Web document revisions:

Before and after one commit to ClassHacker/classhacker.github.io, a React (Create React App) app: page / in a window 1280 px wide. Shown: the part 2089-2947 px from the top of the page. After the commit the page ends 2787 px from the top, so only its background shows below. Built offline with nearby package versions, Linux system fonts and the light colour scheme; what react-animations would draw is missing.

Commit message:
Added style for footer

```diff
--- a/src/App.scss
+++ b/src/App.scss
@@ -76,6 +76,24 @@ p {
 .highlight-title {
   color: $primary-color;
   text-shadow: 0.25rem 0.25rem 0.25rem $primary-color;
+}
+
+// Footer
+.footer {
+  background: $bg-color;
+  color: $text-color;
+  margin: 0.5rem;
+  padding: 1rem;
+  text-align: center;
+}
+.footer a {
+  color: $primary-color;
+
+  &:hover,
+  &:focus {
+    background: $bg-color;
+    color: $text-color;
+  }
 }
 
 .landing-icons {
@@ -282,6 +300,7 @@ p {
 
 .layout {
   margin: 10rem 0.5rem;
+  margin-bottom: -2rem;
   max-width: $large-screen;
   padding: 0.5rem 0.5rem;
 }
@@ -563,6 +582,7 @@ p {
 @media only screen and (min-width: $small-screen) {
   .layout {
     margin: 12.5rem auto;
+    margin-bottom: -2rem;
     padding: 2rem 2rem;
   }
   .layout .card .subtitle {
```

:: WHAT YOU HAVE TO DO ::
The records above are to be written out again word for word.

:: RESPONSE AREA ::
Before and after one commit to ClassHacker/classhacker.github.io, a React (Create React App) app: page / in a window 1280 px wide. Shown: the part 2089-2947 px from the top of the page. After the commit the page ends 2787 px from the top, so only its background shows below. Built offline with nearby package versions, Linux system fonts and the light colour scheme; what react-animations would draw is missing.

Commit message:
Added style for footer

```diff
--- a/src/App.scss
+++ b/src/App.scss
@@ -76,6 +76,24 @@ p {
 .highlight-title {
   color: $primary-color;
   text-shadow: 0.25rem 0.25rem 0.25rem $primary-color;
+}
+
+// Footer
+.footer {
+  background: $bg-color;
+  color: $text-color;
+  margin: 0.5rem;
+  padding: 1rem;
+  text-align: center;
+}
+.footer a {
+  color: $primary-color;
+
+  &:hover,
+  &:focus {
+    background: $bg-color;
+    color: $text-color;
+  }
 }
 
 .landing-icons {
@@ -282,6 +300,7 @@ p {
 
 .layout {
   margin: 10rem 0.5rem;
+  margin-bottom: -2rem;
   max-width: $large-screen;
   padding: 0.5rem 0.5rem;
 }
@@ -563,6 +582,7 @@ p {
 @media only screen and (min-width: $small-screen) {
   .layout {
     margin: 12.5rem auto;
+    margin-bottom: -2rem;
     padding: 2rem 2rem;
   }
   .layout .card .subtitle {
```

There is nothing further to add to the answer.